-- Task input follows --
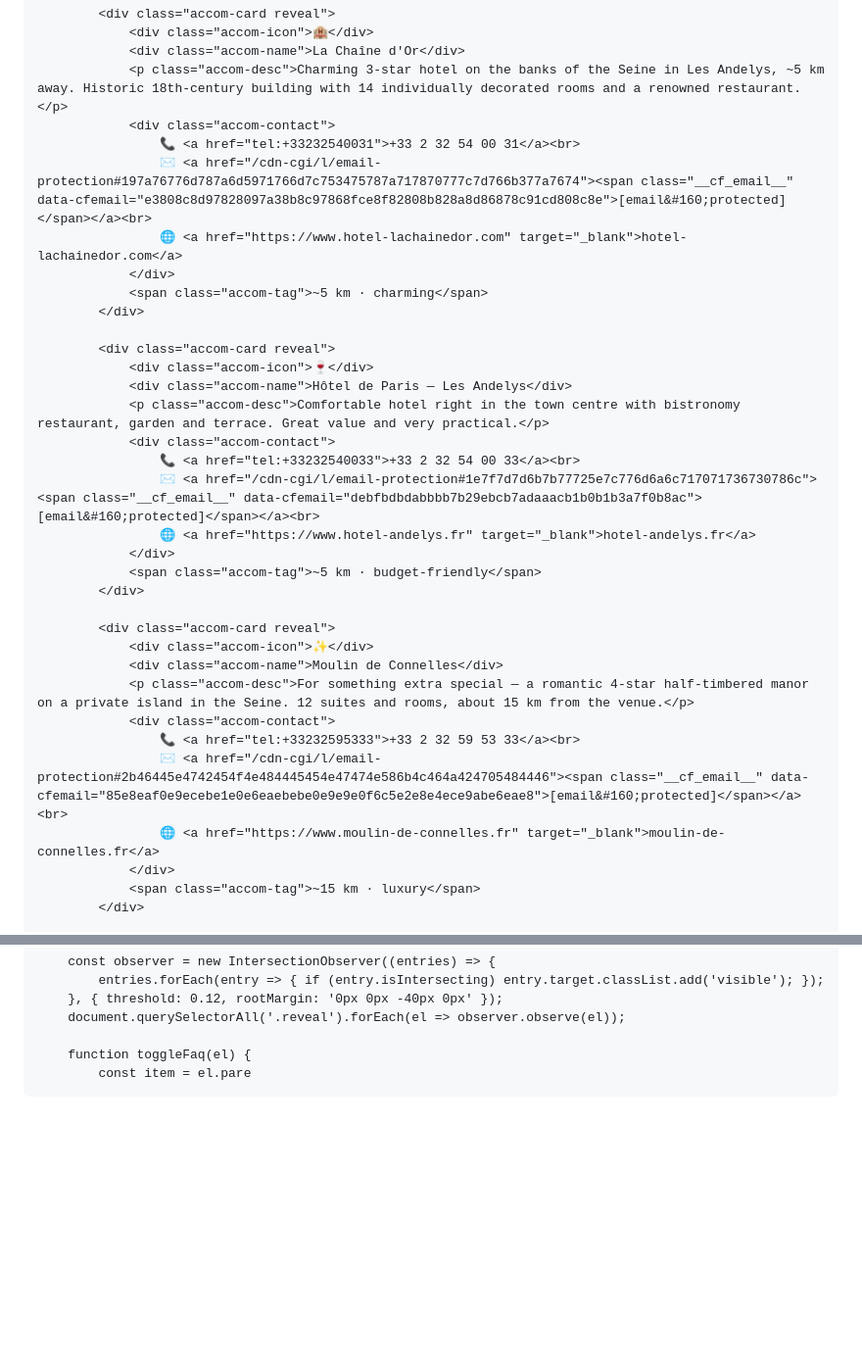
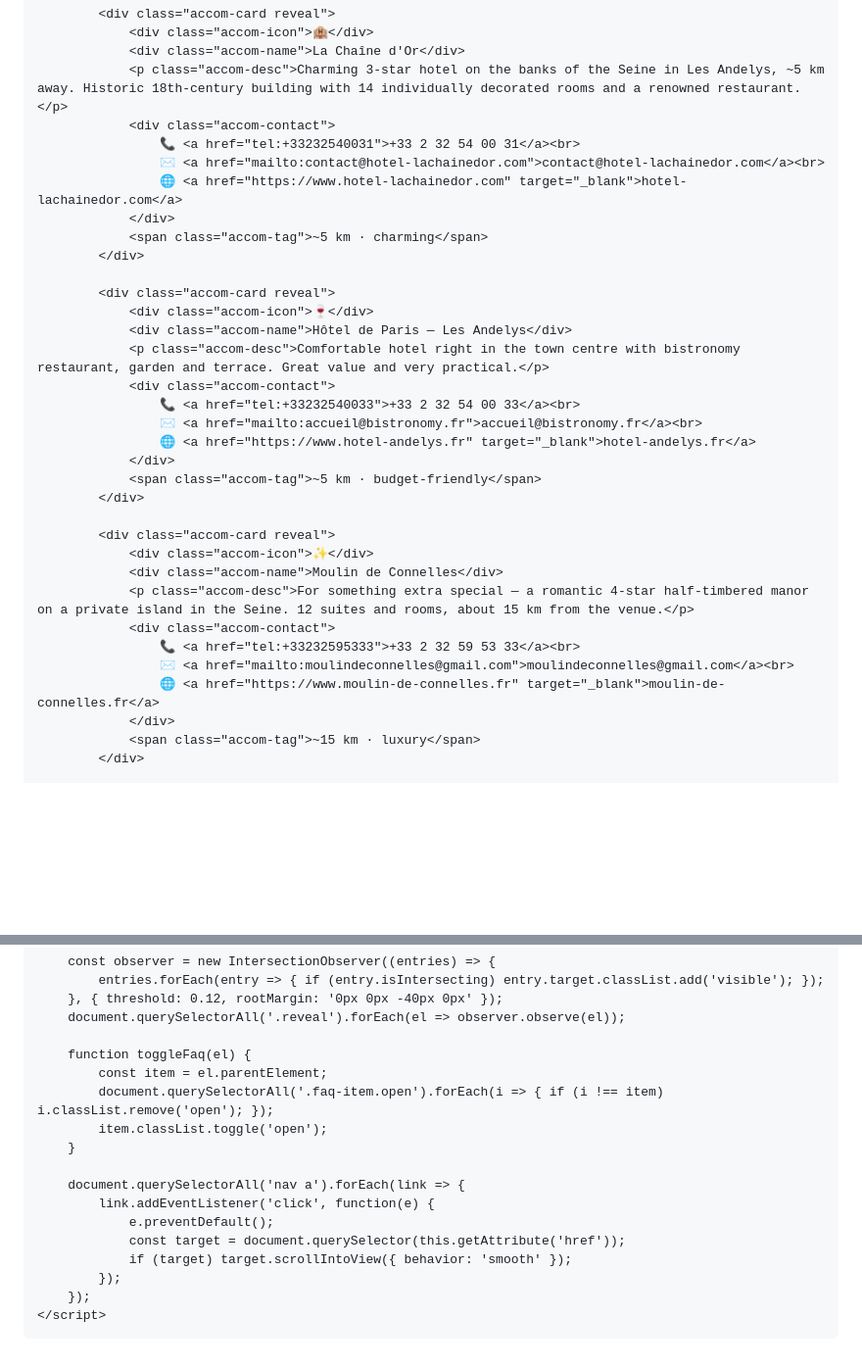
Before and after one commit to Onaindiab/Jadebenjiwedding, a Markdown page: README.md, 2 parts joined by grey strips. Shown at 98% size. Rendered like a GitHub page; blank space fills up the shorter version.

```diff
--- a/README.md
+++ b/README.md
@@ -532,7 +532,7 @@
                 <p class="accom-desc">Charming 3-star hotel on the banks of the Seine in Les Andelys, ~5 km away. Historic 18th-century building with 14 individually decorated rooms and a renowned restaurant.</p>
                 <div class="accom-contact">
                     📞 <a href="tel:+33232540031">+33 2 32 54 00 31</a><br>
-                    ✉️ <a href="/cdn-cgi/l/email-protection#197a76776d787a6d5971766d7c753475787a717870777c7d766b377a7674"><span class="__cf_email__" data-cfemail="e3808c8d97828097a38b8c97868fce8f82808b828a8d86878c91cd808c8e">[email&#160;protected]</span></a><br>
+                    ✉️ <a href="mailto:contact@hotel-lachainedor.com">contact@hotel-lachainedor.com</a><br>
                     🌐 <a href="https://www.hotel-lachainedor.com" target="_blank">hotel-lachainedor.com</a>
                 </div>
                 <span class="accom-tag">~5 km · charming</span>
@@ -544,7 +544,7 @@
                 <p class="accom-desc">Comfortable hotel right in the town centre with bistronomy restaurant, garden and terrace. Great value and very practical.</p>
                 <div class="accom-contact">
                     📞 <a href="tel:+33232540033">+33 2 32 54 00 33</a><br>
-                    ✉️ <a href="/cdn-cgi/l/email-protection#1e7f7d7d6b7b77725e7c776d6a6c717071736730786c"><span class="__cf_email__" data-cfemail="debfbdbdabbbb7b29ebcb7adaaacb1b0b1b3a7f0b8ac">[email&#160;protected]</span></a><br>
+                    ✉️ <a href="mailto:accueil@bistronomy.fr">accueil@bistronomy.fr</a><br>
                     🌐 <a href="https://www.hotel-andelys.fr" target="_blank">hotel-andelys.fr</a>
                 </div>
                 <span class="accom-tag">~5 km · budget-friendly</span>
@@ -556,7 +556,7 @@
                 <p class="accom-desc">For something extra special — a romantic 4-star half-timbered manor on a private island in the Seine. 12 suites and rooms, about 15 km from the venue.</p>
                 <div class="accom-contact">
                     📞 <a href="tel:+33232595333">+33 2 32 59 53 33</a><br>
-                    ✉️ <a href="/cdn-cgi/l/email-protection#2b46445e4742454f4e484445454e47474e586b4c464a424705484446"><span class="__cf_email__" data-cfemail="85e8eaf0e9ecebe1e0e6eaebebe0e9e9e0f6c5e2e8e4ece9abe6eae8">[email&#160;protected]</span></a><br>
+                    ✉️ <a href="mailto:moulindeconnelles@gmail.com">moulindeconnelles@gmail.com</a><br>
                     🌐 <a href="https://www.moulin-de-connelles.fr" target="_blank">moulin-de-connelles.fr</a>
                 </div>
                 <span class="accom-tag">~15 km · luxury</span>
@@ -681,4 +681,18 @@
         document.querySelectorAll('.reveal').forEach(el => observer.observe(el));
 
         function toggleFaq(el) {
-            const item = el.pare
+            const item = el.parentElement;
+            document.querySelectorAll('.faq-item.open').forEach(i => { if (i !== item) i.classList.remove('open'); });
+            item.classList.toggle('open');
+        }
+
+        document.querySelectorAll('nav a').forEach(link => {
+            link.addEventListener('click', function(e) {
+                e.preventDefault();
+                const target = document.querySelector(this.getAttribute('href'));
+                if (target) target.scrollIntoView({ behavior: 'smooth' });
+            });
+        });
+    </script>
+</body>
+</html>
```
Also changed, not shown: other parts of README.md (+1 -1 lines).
-- Task input concluded --
> [Task details]:
Return only those lines of the records that contain the string "hotel".

> [Exercise response]:
                 <p class="accom-desc">Charming 3-star hotel on the banks of the Seine in Les Andelys, ~5 km away. Historic 18th-century building with 14 individually decorated rooms and a renowned restaurant.</p>
+                    ✉️ <a href="mailto:contact@hotel-lachainedor.com">contact@hotel-lachainedor.com</a><br>
                     🌐 <a href="https://www.hotel-lachainedor.com" target="_blank">hotel-lachainedor.com</a>
                 <p class="accom-desc">Comfortable hotel right in the town centre with bistronomy restaurant, garden and terrace. Great value and very practical.</p>
                     🌐 <a href="https://www.hotel-andelys.fr" target="_blank">hotel-andelys.fr</a>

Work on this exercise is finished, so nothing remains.